== What you should do ==
Could you copy every record below exactly, leaving out the pictures?

== Input data ==
-------
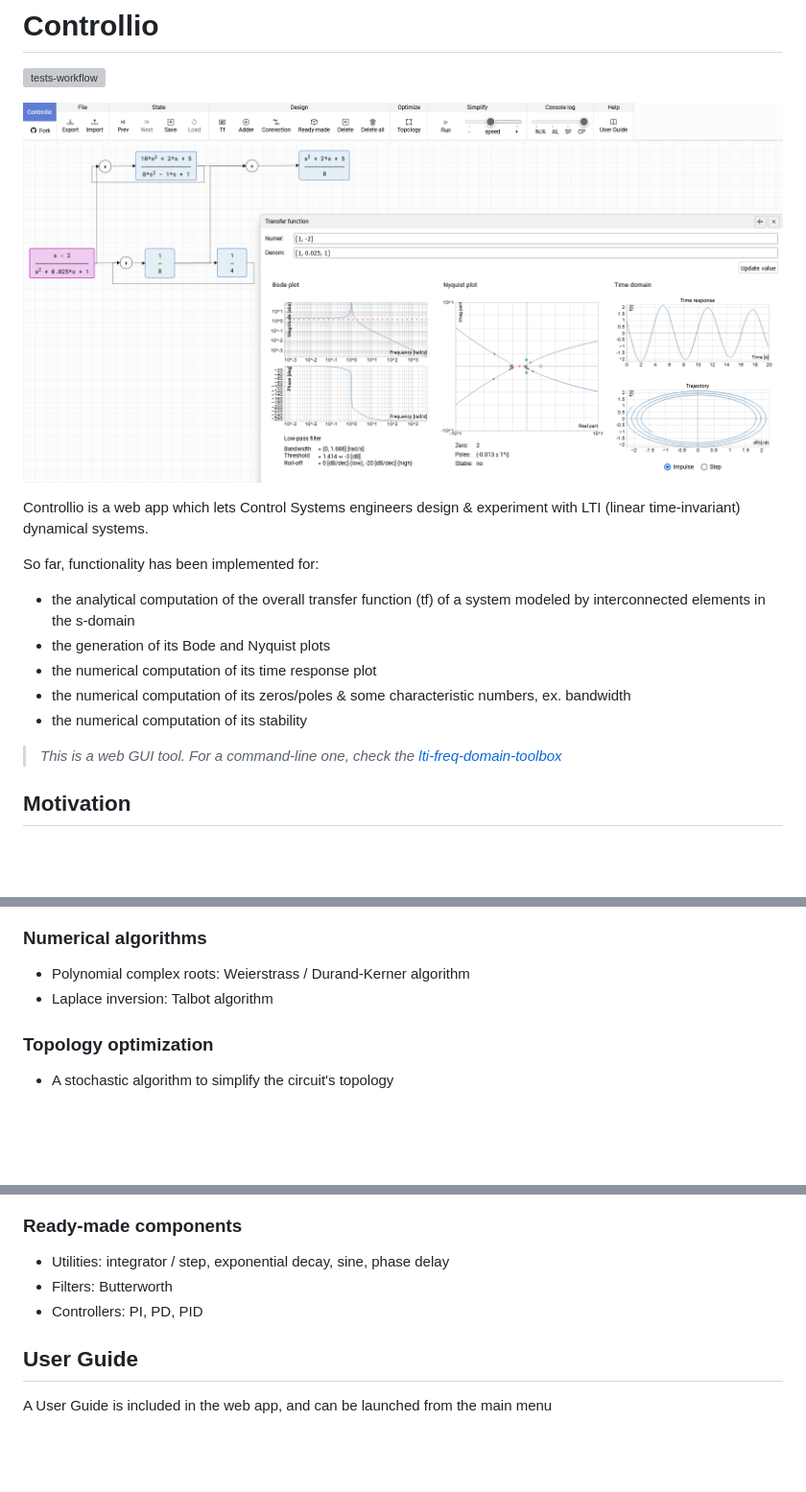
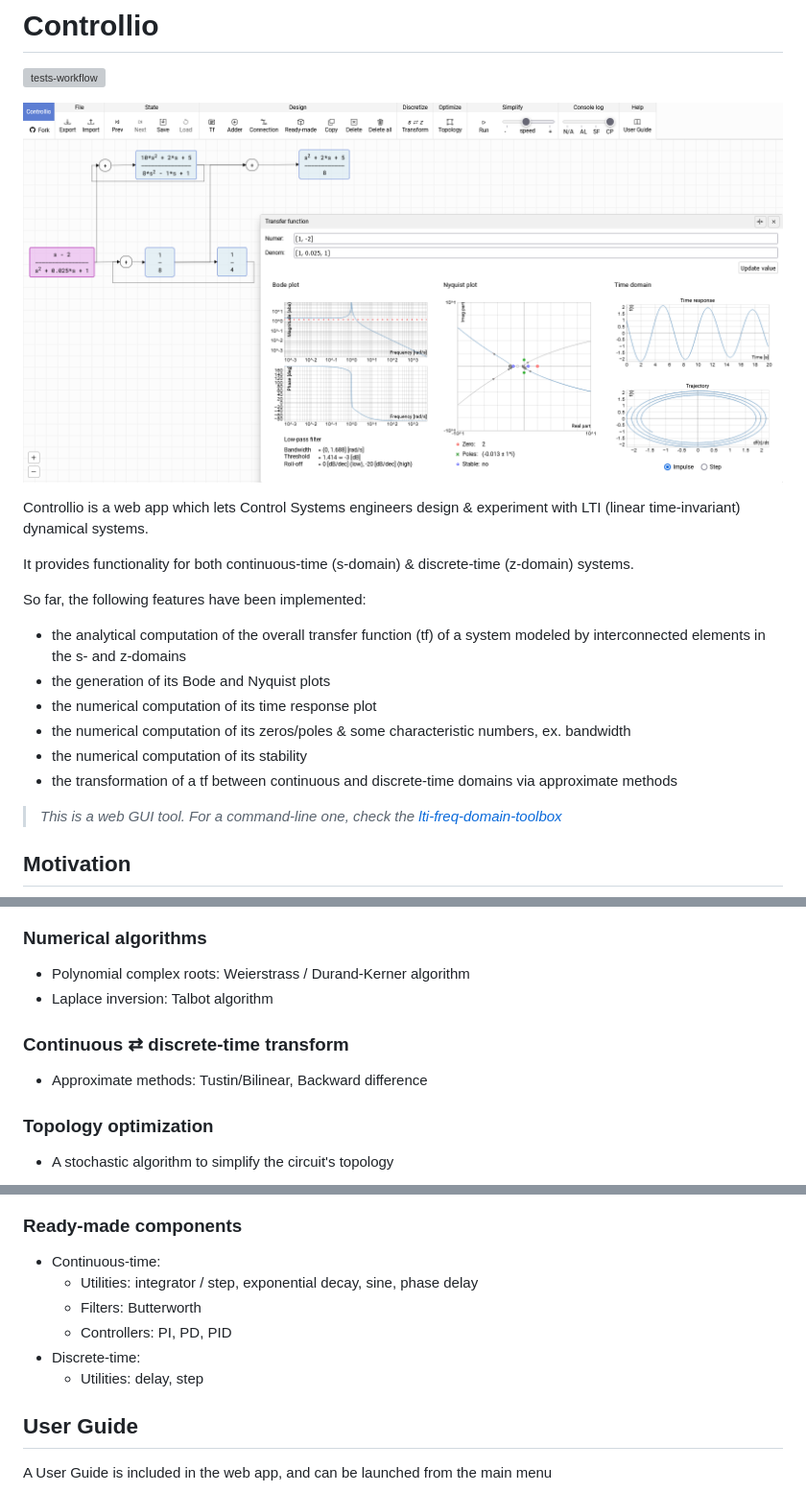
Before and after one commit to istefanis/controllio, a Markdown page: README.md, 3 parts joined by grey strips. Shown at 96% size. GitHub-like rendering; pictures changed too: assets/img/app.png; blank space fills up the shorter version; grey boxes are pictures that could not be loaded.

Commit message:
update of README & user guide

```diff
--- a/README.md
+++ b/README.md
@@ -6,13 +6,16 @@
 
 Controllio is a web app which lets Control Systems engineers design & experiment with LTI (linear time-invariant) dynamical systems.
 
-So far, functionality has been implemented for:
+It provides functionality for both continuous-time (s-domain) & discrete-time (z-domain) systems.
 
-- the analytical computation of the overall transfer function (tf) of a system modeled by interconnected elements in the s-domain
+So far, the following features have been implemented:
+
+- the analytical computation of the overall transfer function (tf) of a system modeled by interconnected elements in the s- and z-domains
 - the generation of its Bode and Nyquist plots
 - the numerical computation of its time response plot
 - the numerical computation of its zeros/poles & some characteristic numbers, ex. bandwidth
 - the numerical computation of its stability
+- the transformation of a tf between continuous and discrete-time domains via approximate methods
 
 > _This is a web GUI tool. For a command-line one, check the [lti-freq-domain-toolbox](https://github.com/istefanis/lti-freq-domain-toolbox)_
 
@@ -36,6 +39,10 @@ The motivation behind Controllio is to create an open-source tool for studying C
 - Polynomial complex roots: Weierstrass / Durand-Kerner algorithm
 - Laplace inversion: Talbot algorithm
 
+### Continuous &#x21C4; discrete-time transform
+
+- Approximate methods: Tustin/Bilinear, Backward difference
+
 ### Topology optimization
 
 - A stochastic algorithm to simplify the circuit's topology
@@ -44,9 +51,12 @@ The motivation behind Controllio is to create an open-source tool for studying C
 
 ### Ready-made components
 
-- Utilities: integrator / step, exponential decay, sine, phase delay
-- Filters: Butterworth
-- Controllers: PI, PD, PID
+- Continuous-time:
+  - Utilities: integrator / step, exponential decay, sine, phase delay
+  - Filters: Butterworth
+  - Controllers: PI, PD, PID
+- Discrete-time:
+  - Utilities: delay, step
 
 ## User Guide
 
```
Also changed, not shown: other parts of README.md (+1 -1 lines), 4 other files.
-------
== Written solution ==
Before and after one commit to istefanis/controllio, a Markdown page: README.md, 3 parts joined by grey strips. Shown at 96% size. GitHub-like rendering; pictures changed too: assets/img/app.png; blank space fills up the shorter version; grey boxes are pictures that could not be loaded.

Commit message:
update of README & user guide

```diff
--- a/README.md
+++ b/README.md
@@ -6,13 +6,16 @@
 
 Controllio is a web app which lets Control Systems engineers design & experiment with LTI (linear time-invariant) dynamical systems.
 
-So far, functionality has been implemented for:
+It provides functionality for both continuous-time (s-domain) & discrete-time (z-domain) systems.
 
-- the analytical computation of the overall transfer function (tf) of a system modeled by interconnected elements in the s-domain
+So far, the following features have been implemented:
+
+- the analytical computation of the overall transfer function (tf) of a system modeled by interconnected elements in the s- and z-domains
 - the generation of its Bode and Nyquist plots
 - the numerical computation of its time response plot
 - the numerical computation of its zeros/poles & some characteristic numbers, ex. bandwidth
 - the numerical computation of its stability
+- the transformation of a tf between continuous and discrete-time domains via approximate methods
 
 > _This is a web GUI tool. For a command-line one, check the [lti-freq-domain-toolbox](https://github.com/istefanis/lti-freq-domain-toolbox)_
 
@@ -36,6 +39,10 @@ The motivation behind Controllio is to create an open-source tool for studying C
 - Polynomial complex roots: Weierstrass / Durand-Kerner algorithm
 - Laplace inversion: Talbot algorithm
 
+### Continuous &#x21C4; discrete-time transform
+
+- Approximate methods: Tustin/Bilinear, Backward difference
+
 ### Topology optimization
 
 - A stochastic algorithm to simplify the circuit's topology
@@ -44,9 +51,12 @@ The motivation behind Controllio is to create an open-source tool for studying C
 
 ### Ready-made components
 
-- Utilities: integrator / step, exponential decay, sine, phase delay
-- Filters: Butterworth
-- Controllers: PI, PD, PID
+- Continuous-time:
+  - Utilities: integrator / step, exponential decay, sine, phase delay
+  - Filters: Butterworth
+  - Controllers: PI, PD, PID
+- Discrete-time:
+  - Utilities: delay, step
 
 ## User Guide
 
```
Also changed, not shown: other parts of README.md (+1 -1 lines), 4 other files.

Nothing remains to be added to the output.